The first soviet space walk (and the first ever) occured in 1965 during the Voskhod 2 mission and was performed by Alexei Leonov. The thing is that the space craft depicted on the silhouette and the Voskhod look very different. The next Soviet spacewalk occured in 1969 during the Soyuz 5 and Soyuz 4 mission, where two manned spacecraft docked and transferred crews for the first time.
Both Aleksei Yeliseyev and Yevgeny Khrunov performed a space walk during the mission. While the craft on the silhouette matches the Soyuz 7K-OK spacecraft used, it only depicts one Cosmonaut. I guess we’ll chalk this one up to being a creative artists depiction.
The text underneath the cosmonaut reads: “UNSER LIED | DIE LÄNDERGRENZEN | ÜBERFLIEGT” – in English “Our song soars over the borders”. The texts stems from the “Weltjugendlied” (World Youth Song) – by the popular lyricist and poet Lew Iwanowitsch Oschanin (who also reworked a portion of the text to “May there always be sunshine”).
The original Soviet version was first sung during the 1947 World Youth Festival in Prague. The lyrics of the Soviet version of the song – as well as its title were slightly adapted to to suite the East German narrative better. Known as “Jugend aller Nationen” (Youths of all nations), it became a staple song for the Freie Deutsche Jugend (Free German Youth). It’s worth mentioning that the East German Government also knew how effective songs and music were as a propaganda tool, and it was their official strategy to re-educate the german youth that had been indoctrinated with fascist and anti communist ideals.
“Leben” by Heinz Worner – Today
While the placement of the “Leben” piece itself does fit quite nicely next to the school – especially with its youth themes, one does wonder why exactly this piece was chosen – by this specific artists. Both Otto Franke and Heinz Worner knew each other, having fled to Prague and London at the same time, and Worner even created a bust of Franke during their years in exile in London.

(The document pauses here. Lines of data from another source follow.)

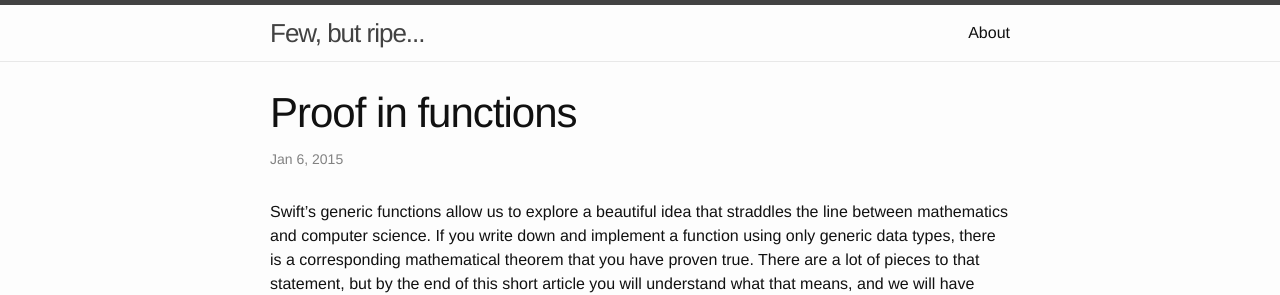
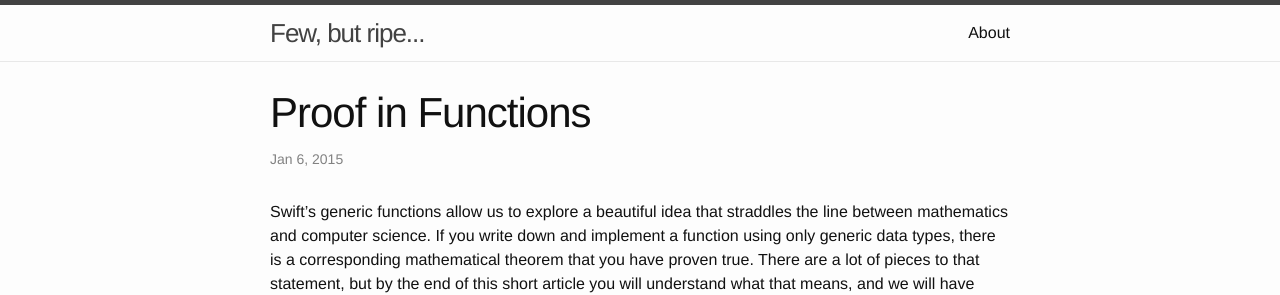
Before and after one commit to mbrandonw/mbrandonw.github.io, a Jekyll site: the page built from _posts/2015-01-06-proof-in-functions.markdown, in a window 1280 px wide and 900 px high. Shown: the top 295 px of the window. Built offline with Jekyll 4.4.1, drawn with Linux system fonts in a browser that asks for light colours; Markdown is read by kramdown in place of the engine named in the settings; formulas are drawn with MathJax 3.

Commit message:
Should probably capitalize.

```diff
--- a/_posts/2015-01-06-proof-in-functions.markdown
+++ b/_posts/2015-01-06-proof-in-functions.markdown
@@ -1,6 +1,6 @@
 ---
 layout: post
-title:  "Proof in functions"
+title:  "Proof in Functions"
 date:   2015-01-06
 categories: swift math
 ---
```
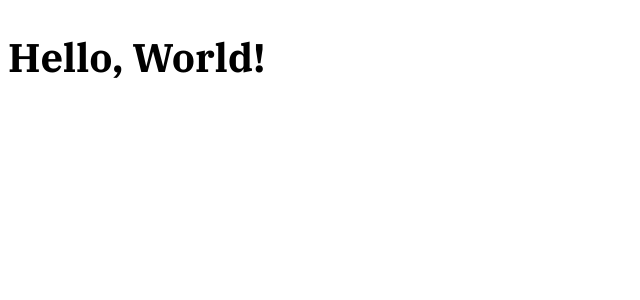
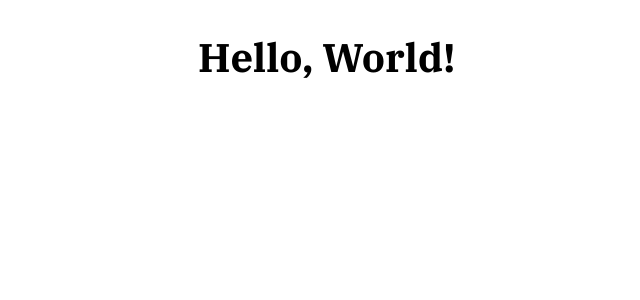
Before and after one commit to pabcrudel/pabcrudel.github.io, a Next.js app: page / in a window 1280 px wide. Shown: the top 300 px of the page, without its empty margins (0-640 px from the left). Built offline with nearby package versions, Linux system fonts and the light colour scheme.

Commit message:
feat: Center content to improve legibility

```diff
--- a/src/style/main.css
+++ b/src/style/main.css
@@ -5,6 +5,10 @@
   font-size: 20px;
   line-height: 1.5;
   text-rendering: optimizeLegibility;
+
+  /* Center content to improve legibility */
+  max-width: 75ch;
+  margin: auto;
 }
 
 /* Use Serif subfamily on headings */
```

Either way, it’s an interesting piece of public art – slightly out of the way for anybody to come across naturally that does not directly live in the area or go to that school. If you known what the text means (you do now), the whole piece makes a bit more sense. If you didn’t grown up in the GDR or aren’t inclined to to study about East German music/culture in your free time – deciphering this piece ad hoc might prove to be a bit tricky.
While these songs were immensely popular, or at least very well known at the time – they are far from it today. There’s probably a good lesson to be made here about the lasting power of music and pop culture, but i’ll let you draw your own conclusions.
Like most pieces of Public Art in Berlin, this one has the usual graffiti on it – though less than I would have expected. It’s in great shape with no visible damage – and all bronze silhouettes are clearly visible. If one does choose to venture out into the area – the FEZ is not too far away, offering a wonderful (and for some nostalgic) walk through a park with a Pioneer railway and Socialist Art. Highly recommended.
“Leben” by Heinz Worner